The use of waterway for such large-scale commercial transport is unprecedented in India and ends NTPC's traditional dependence on railways for movement of imported coal for the project.
Some 19 barges will be used to ship coal through the water route. The power major imports about 3 million tonnes ( mt) of coal every year to meet domestic fuel shortfall at the 2,600 MW Farakka plant.
The first consignment of 1,700 tonnes of imported coal has moved from the Sandheads port for the Farakka plant through the national waterways 1 ( Haldia-Allahabad route) today, a senior NTPC official said.
It would however be not easy for private-sector power firms to replicate this model for transporting imported coal to their power stations. This is because in the absence of assured use of the facility for a fixed period, the shipping lines might shy away from building the necessary loading and unloading infrastructure.
India's coal imports had risen to 135 million tonnes in 2012-13 and this year's imports are estimated to be 180 million tonnes. Whether use of waterways would be cost-effective would depend on various factors like the volumes and distance involved.
NTPC has been facing long delays in transporting imported coal to the plant due to uncertain availability of rakes from the railways and port congestion. With access to the inland shipping facility, NTPC should be able to bring some sort of certainty in transhipment of coal to the plant site and possibly also save on costs, though the company remains tight-lipped on quantum of potential savings.
The Farakka port is 660 km away from the Sandheads port.
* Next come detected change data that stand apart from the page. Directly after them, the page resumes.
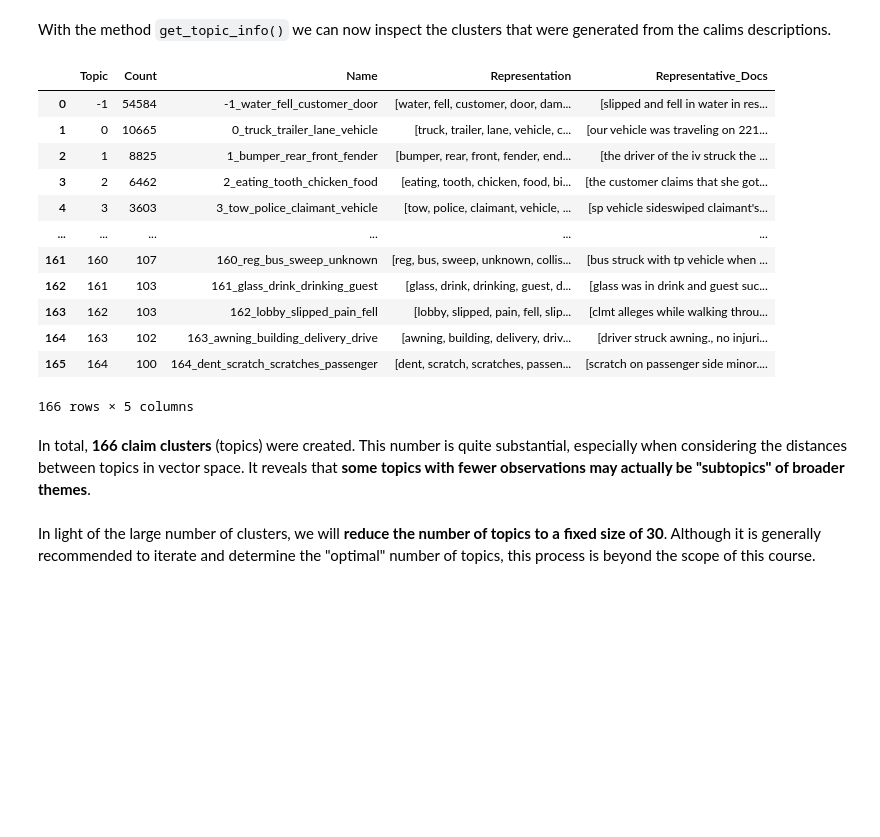
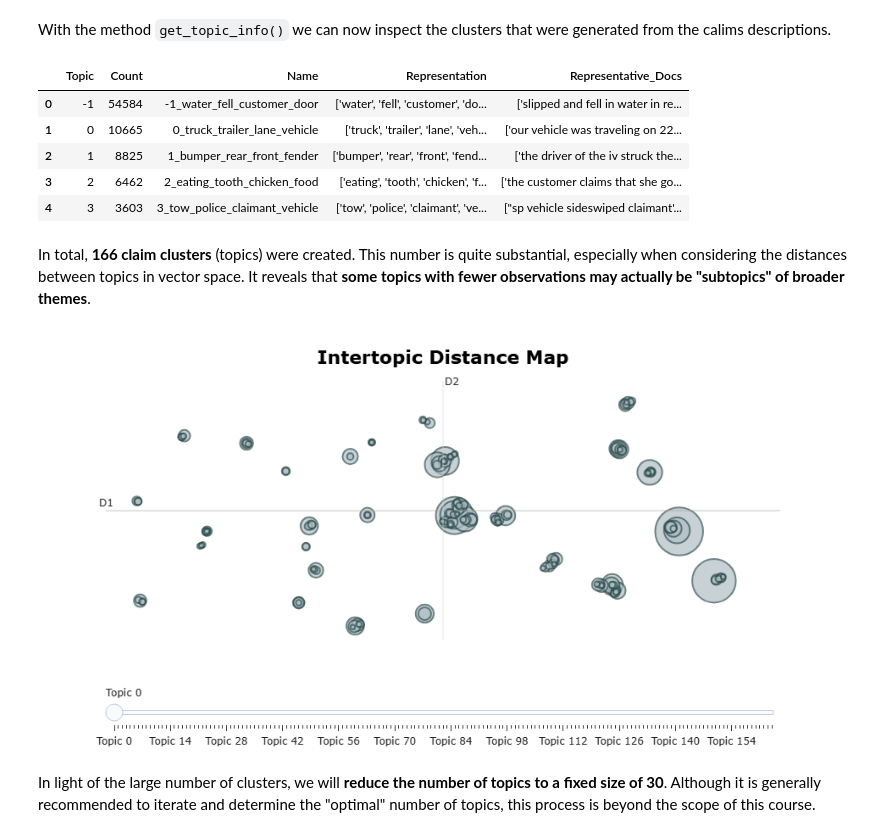
Before and after one commit to applied-ai-jlu-ws25-26/course, a Jupyter notebook: 2_nlp/nlp.ipynb, the cells around one changed output. Drawn from its saved outputs; the diff is of its cells as text; code cells hidden in the pictures; blank space fills up the shorter version.

```diff
--- a/2_nlp/nlp.ipynb
+++ b/2_nlp/nlp.ipynb
@@ -141,7 +159,7 @@ Raw data is often messy containing, e.g., null values.
 # ❗Remove rows with no claim description.
 # =================================================================================
 
-df_claims =  # Conclude this line with your solution
+df_claims = df_claims.loc[df_claims['claim_description'].notna()]# Conclude this line with your solution
 # %% [markdown]
 We also drop duplicated claim descriptions.
 # %%
@@ -915,25 +1031,20 @@ topic_model = load_topic_model("models/topic_model/raw", df=df_claims, column="c
 # %% [markdown]
 With the method `get_topic_info()` we can now inspect the clusters that were generated from the calims descriptions.
 # %%
-topic_model.get_topic_info()
+topic_model.get_topic_info().head(5).style
 # %% [output]
 |  | Topic | Count | Name | Representation | Representative_Docs |
-| 0 | -1 | 54584 | -1_water_fell_customer_door | [water, fell, customer, door, dam... | [slipped and fell in water in res... |
-| 1 | 0 | 10665 | 0_truck_trailer_lane_vehicle | [truck, trailer, lane, vehicle, c... | [our vehicle was traveling on 221... |
-| 2 | 1 | 8825 | 1_bumper_rear_front_fender | [bumper, rear, front, fender, end... | [the driver of the iv struck the ... |
-| 3 | 2 | 6462 | 2_eating_tooth_chicken_food | [eating, tooth, chicken, food, bi... | [the customer claims that she got... |
-| 4 | 3 | 3603 | 3_tow_police_claimant_vehicle | [tow, police, claimant, vehicle, ... | [sp vehicle sideswiped claimant's... |
-| ... | ... | ... | ... | ... | ... |
-| 161 | 160 | 107 | 160_reg_bus_sweep_unknown | [reg, bus, sweep, unknown, collis... | [bus struck with tp vehicle when ... |
-| 162 | 161 | 103 | 161_glass_drink_drinking_guest | [glass, drink, drinking, guest, d... | [glass was in drink and guest suc... |
-| 163 | 162 | 103 | 162_lobby_slipped_pain_fell | [lobby, slipped, pain, fell, slip... | [clmt alleges while walking throu... |
-| 164 | 163 | 102 | 163_awning_building_delivery_drive | [awning, building, delivery, driv... | [driver struck awning., no injuri... |
-| 165 | 164 | 100 | 164_dent_scratch_scratches_passenger | [dent, scratch, scratches, passen... | [scratch on passenger side minor.... |
+| 0 | -1 | 54584 | -1_water_fell_customer_door | ['water', 'fell', 'customer', 'do... | ['slipped and fell in water in re... |
+| 1 | 0 | 10665 | 0_truck_trailer_lane_vehicle | ['truck', 'trailer', 'lane', 'veh... | ['our vehicle was traveling on 22... |
+| 2 | 1 | 8825 | 1_bumper_rear_front_fender | ['bumper', 'rear', 'front', 'fend... | ['the driver of the iv struck the... |
+| 3 | 2 | 6462 | 2_eating_tooth_chicken_food | ['eating', 'tooth', 'chicken', 'f... | ['the customer claims that she go... |
+| 4 | 3 | 3603 | 3_tow_police_claimant_vehicle | ['tow', 'police', 'claimant', 've... | ["sp vehicle sideswiped claimant'... |
-166 rows × 5 columns
 # %% [markdown]
 In total, **166 claim clusters** (topics) were created. This number is quite substantial, especially when considering the distances between topics in vector space. It reveals that **some topics with fewer observations may actually be "subtopics" of broader themes**.
 # %%
 topic_model.visualize_topics(use_ctfidf=True, width=600, height=500)
+# %% [output]
+[figure, added]
 # %% [markdown]
 In light of the large number of clusters, we will **reduce the number of topics to a fixed size of 30**. Although it is generally recommended to iterate and determine the "optimal" number of topics, this process is beyond the scope of this course.
 # %%
```
Also changed, not shown: parts of 30 cells of this notebook, 3 other files.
According to NTPC sources, it will take three days to ship coal from the port to project site via the waterways.
The power PSU also plans to use the same waterway for shipping imported coal to Barh power plant in Bihar. NTPC plans to import 5 mt of coal annually for the Barh plant from the next year.
The project has been implemented under a tripartite agreement signed by NTPC, Inland Waterways Authority of India (IWAI) and Jindal ITF, the infrastructure arm of Jindal Saw. Being the project operator, Jindal ITF has made the entire investment for developing loading and unloading facilities and purchase of barges for transporting coal on behalf of NTPC.
It will be paid for its services by the power PSU. IWAI, for its part, is required to ensure least available depth (LAD) of 2.5 meter for minimum 330 days in a year and provide navigational support for smooth movement of barges, for which it will get wharfage charges from the operator.